I served in the IDF and went to culinary school in Herzliya. My parents wanted me to be a doctor or violinist (laughing). I came to Atlanta in 1986 and worked for Engelman’s Bakery. They were very supportive and helped with my green card. I looked around Atlanta and saw an opening in the market for the quality food experience that Alon’s provides.
Jaffe: The word “artisan” is used a great deal. What makes your pizza “artisan”?
Balshan: “Artisan” means top quality and made with great care. Before I added pizza to the menu here four years ago, I went to Italy to study the ovens, dough, the flatbreads … every detail. We make our own sourdough crust in-house (takes two days). I serve a juicy thin pizza that’s almost gooey in the center, but blistered around the edges. It’s like eating pasta.
My theory is that pita and pizza are interconnected as Italy was once ruled by Arabs. A pizza made in Jaffa will be different than one made in Milan. The bigger the loaf, the cooler the oven. We heat for only 90 seconds!
Jaffe: Do you do anything special for Jewish holidays?
Balshan: We have year-round holiday menus (for take out). Our Rosh Hashanah menu features chicken soup, matzah balls, tzimmes, round challah (even honey wheat), kale salad with miso dressing, hand-chopped chicken liver, brisket cooked with red wine, apple sponge cake, strudel, babka, dozens more items.
Our “Shana Tova” gift basket is the perfect hostess gift. We have a terrific Break the Fast menu.
Note that we are not certified as kosher; but I serve no pork products. Even my sausage is made from lamb.
Jaffe: How do you accommodate dietary requests?
Balshan: I am gradually rolling out gluten-free items like bostock French pastry, a brioche with almond cream. Next, we will work on sandwiches. We start with an idea, but figuring it out and executing it to perfection is the challenge.
Clean food is my signature … almost everything you see here is fresh with natural coloring. There may be two cans in the whole kitchen – coconut milk and crushed tomatoes.
Jaffe: Where do you see Alon’s in the next few years?
Balshan: Our business model also includes wholesaling baked goods to over 60 restaurants, and desserts like macaroons to Whole Foods.
We cater small and middle-sized events: b’nai mitzvot, weddings (under 200), corporate spreads, Emory events, house parties.
I am opening a 20,000-sqare-foot facility on Peachtree Industrial. I have thought of every detail in efficiency and cleanliness like epoxy flooring. Other than that, I am very impulsive and do not like long-term planning. Here’s what I’m looking forward to: every Friday at 3 p.m., my Israeli buddies come here for my hummus. That’s THE BEST compliment!

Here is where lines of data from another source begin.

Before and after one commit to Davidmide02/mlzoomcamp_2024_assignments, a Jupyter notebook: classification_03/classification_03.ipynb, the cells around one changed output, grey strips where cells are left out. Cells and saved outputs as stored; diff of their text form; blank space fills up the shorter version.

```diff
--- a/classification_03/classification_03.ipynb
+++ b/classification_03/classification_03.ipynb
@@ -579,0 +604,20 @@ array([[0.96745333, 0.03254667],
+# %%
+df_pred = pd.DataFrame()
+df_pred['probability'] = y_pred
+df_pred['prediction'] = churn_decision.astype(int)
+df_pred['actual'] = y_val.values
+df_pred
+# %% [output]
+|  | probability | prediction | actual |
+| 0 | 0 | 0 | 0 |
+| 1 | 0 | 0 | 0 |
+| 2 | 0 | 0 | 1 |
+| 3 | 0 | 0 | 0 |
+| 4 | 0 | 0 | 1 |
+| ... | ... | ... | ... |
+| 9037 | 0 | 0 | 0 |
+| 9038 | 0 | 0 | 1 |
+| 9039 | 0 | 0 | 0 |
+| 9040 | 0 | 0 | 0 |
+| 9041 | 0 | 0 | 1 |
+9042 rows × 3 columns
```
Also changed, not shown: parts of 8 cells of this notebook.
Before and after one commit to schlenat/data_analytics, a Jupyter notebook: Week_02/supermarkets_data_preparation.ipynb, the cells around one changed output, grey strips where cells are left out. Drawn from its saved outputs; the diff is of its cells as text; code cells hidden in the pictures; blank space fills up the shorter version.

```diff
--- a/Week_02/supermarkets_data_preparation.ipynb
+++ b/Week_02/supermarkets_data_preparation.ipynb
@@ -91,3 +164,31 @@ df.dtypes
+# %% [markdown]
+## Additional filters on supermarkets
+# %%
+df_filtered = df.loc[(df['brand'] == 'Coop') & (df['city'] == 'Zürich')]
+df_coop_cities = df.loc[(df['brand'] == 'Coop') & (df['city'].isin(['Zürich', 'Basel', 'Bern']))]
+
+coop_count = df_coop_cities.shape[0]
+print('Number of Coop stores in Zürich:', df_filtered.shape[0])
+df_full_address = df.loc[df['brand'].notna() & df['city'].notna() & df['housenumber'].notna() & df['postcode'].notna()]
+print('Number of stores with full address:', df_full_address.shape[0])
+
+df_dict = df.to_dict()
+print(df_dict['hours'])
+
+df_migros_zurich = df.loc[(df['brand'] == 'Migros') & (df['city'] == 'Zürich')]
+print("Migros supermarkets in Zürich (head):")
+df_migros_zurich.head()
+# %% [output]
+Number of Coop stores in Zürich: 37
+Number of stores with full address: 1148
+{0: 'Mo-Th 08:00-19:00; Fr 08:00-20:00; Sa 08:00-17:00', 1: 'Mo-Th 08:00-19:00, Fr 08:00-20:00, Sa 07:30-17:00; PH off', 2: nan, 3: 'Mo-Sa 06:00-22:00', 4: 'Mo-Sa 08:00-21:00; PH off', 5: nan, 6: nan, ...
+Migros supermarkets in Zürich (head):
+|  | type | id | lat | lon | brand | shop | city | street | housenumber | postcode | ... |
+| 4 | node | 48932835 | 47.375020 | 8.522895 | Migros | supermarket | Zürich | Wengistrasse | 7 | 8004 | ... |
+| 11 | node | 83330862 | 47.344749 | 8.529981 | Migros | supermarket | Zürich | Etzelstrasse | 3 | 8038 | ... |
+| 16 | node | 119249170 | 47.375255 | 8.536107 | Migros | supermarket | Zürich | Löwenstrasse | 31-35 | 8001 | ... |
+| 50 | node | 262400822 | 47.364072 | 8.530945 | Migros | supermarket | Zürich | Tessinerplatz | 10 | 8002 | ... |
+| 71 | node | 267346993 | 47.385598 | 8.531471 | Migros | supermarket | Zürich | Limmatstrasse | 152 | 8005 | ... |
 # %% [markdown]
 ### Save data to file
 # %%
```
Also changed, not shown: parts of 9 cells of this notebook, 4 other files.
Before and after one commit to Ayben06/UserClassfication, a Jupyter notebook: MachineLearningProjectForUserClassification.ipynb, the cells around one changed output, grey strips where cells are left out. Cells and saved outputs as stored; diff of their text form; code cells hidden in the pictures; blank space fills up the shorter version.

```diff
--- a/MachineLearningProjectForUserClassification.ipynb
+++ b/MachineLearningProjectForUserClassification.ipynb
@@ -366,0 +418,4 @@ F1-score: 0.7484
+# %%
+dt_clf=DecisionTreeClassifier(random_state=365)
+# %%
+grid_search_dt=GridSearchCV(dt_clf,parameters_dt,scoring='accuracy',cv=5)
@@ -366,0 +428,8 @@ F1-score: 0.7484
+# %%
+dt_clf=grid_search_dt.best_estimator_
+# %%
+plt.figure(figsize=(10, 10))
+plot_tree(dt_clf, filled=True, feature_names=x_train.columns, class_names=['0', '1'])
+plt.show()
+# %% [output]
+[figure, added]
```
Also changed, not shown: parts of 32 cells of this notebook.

Balshan prepared samples for our visit. Here are the items my companion, a local Mediterranean chef, and I went crazy over:
- Cold peach pistachio soup is a unique and fragrant summer dish.
- Tomato basil soup is light on the cream and very basil-forward.
- Spicy tofu squares with kickin’ red and sweet chili sauce give tofu a whole new meaning.
- Marinated red beets are lightly pickled, and tossed with garlic, toasted walnuts and goat cheese.
- Asian BBQ salmon sandwich piled up with cucumber, black sesame seeds and sprouts.
- Four cheese pizza with gorgonzola and fennel shavings.
- Named for Balshan’s aunt, Louise Chocolate Cake is chocolate on chocolate with Valhrona base.
- French style macarons with black currant filling was over the top.
- Hazelnut milk chocolate torte with cookie crust and rice crispy crunch.